    Airescape 8 by Marian Osher ©2010
    486,600
  • mixed-media acrylic painting, 30 x 24
    Airescape 9 by Marian Osher ©2010
    482,600
  • mixed-media acrylic painting, 24 x 30
    Airescape 11 by Marian Osher ©2010
    743,600
  • mixed-media acrylic painting, 24 x 30
    Airescape 12 by Marian Osher ©2010
    735,600
  • mixed-media acrylic painting, 30 x 40
    Airescape 10 by Marian Osher ©2010
    795,600
  • acrylic wall hanging, 62 x 52
    Cloudescape 2 by Marian Osher ©2010
    466,600
  • acrylic wall hanging, 49 x 83
    Cloudescape 1 by Marian Osher ©2010
    956,600
  • Fearless Flying

    My fear of flying developed during several flights to Colorado. Electrical problems, fuel leaking out of an airline before take-off, auxiliary engine failure before flying into a blizzard, and many other “turbulent” experiences escalated my fear.

    In early September 2001, there was a terrible thunderstorm when my airplane was about to land at BWI, Baltimore. The airport radar was struck by lightning and the airplane couldn't land. The storm seemed endless, with lots of lightning. The airplane bounced around in terrible turbulence for an hour and a half. I thought it was going to be the end, and I was very scared. When the airplane finally landed at National Airport in DC with plans to refuel and fly back to BWI, I said, “No way, I am off of this plane.” I took the subway home to Rockville and had a neighbor pick me up.
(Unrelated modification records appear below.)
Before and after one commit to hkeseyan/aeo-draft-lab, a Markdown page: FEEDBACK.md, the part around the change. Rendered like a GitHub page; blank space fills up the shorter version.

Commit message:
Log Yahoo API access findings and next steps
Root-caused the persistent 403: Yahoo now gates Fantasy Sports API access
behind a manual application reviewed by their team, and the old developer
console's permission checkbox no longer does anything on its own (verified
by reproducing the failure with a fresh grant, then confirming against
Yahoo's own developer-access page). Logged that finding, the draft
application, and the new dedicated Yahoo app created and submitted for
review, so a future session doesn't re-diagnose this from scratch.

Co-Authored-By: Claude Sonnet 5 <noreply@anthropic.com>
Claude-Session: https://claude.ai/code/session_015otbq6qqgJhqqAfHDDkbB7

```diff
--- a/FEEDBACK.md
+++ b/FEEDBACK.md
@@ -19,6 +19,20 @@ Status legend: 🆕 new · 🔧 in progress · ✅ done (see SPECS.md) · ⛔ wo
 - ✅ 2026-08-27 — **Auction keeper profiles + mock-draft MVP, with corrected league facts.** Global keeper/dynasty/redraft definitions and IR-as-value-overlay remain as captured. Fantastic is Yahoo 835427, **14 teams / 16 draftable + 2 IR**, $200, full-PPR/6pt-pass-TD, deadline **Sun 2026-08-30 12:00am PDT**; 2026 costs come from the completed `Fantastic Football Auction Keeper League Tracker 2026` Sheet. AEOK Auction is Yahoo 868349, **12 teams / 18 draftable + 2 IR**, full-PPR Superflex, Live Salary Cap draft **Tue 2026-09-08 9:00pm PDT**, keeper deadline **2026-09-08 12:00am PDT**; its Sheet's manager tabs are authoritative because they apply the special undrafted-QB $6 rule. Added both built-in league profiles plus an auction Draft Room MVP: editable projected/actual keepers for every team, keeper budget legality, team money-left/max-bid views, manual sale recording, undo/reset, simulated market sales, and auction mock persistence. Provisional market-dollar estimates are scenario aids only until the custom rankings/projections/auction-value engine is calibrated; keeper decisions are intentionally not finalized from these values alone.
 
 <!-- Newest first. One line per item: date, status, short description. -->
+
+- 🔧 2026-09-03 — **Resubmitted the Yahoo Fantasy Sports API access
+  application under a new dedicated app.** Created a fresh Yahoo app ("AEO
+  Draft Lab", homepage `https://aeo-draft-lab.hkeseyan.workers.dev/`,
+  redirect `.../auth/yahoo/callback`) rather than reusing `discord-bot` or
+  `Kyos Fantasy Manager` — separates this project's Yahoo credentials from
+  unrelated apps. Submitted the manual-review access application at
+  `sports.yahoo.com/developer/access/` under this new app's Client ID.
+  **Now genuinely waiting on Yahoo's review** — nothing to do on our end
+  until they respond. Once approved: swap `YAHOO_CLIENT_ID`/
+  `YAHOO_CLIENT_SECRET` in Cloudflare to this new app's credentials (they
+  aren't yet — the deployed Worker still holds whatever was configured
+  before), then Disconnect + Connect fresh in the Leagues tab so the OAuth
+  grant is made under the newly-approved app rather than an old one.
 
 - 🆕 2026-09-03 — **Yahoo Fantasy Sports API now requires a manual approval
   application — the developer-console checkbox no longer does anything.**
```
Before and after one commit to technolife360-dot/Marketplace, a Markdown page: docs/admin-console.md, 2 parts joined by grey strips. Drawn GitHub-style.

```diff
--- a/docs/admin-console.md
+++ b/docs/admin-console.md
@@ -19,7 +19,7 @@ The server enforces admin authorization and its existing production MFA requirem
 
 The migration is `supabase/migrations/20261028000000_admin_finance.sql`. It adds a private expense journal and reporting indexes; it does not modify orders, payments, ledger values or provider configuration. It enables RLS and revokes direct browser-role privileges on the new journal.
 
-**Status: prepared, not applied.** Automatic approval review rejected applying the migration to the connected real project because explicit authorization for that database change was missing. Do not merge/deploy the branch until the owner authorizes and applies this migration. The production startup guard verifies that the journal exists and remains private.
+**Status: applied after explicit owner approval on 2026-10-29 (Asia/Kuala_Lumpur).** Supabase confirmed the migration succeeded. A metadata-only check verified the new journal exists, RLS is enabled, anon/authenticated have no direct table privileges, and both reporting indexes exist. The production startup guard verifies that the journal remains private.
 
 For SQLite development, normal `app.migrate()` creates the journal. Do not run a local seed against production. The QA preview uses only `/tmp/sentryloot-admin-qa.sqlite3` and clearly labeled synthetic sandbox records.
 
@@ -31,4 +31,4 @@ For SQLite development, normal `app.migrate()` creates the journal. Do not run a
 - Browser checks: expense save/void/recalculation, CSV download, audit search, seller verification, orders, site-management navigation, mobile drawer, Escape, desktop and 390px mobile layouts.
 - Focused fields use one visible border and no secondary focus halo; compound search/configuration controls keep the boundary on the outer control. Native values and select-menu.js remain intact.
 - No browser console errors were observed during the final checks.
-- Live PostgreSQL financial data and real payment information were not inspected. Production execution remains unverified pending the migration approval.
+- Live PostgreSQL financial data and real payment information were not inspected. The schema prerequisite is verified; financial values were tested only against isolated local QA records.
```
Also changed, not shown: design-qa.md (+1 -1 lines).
    Four days later, my husband and I took a vacation trip to Holland for a week. The flight to Amsterdam was so uneventful that I began to feel less fearful and more relaxed. After a delightful vacation, we flew home on September 11, 2001. When the pilot announced that east coast airports were closed due to weather problems, I believed him and was relieved that we would avoid another frightening weather flying experience. We learned the truth after we landed in Halifax, Canada, instead of in Philadelphia. The Canadians took wonderful care of us in Halifax until we were able to return to the US on Friday Sept. 14.

    That was my last flight for three years. I even took a train to Colorado to avoid flying. But when my son moved to Montana and my daughter moved to San Francisco, I knew that I had to start flying again and it was time to face my fear.

    On my first flight, I sat next to a big burly smoke jumper who jumped into forest fires from helicopters, but was afraid of flying in large commercial airplanes. On my next flight, my seatmate was a therapist, a father of two young children, who expressed his fears about flying after 9/11. I thought this was ironic, but realized that I was certainly not alone with this fear.

    I have developed several “tools” to help me to deal with my fear. I know that I can not control the outcome of the flight, but I can work on my fears and my attitude about flying. It doesn’t help me to remember that most airplanes don’t crash and that I am safer in an airplane than in a car. But one helpful “tool” that I do use is when I board the airplane I make eye contact with the pilot, co-pilot or steward and greet them with a friendly smile and a hello. In my head I say to myself “and he/she doesn’t want to die either, so he/she will do the best job that they can to get us to our destinations safely.” Then I go to my seat. I say a silent serenity prayer and ask for my fear to be taken away. I never pray about the outcome. When I land I always say “Earth!” out loud.

    The other “tool” in my airplane fear-fighter quiver relates directly to my connection with nature, visual awareness and my art. I always book a window seat. I am fascinated by the view of the clouds and the earth from the airplane. Flying across the country during different seasons means that I get to see all kinds of textures, colors and shapes from an airplane. I get so involved with what I see that I forget to be afraid.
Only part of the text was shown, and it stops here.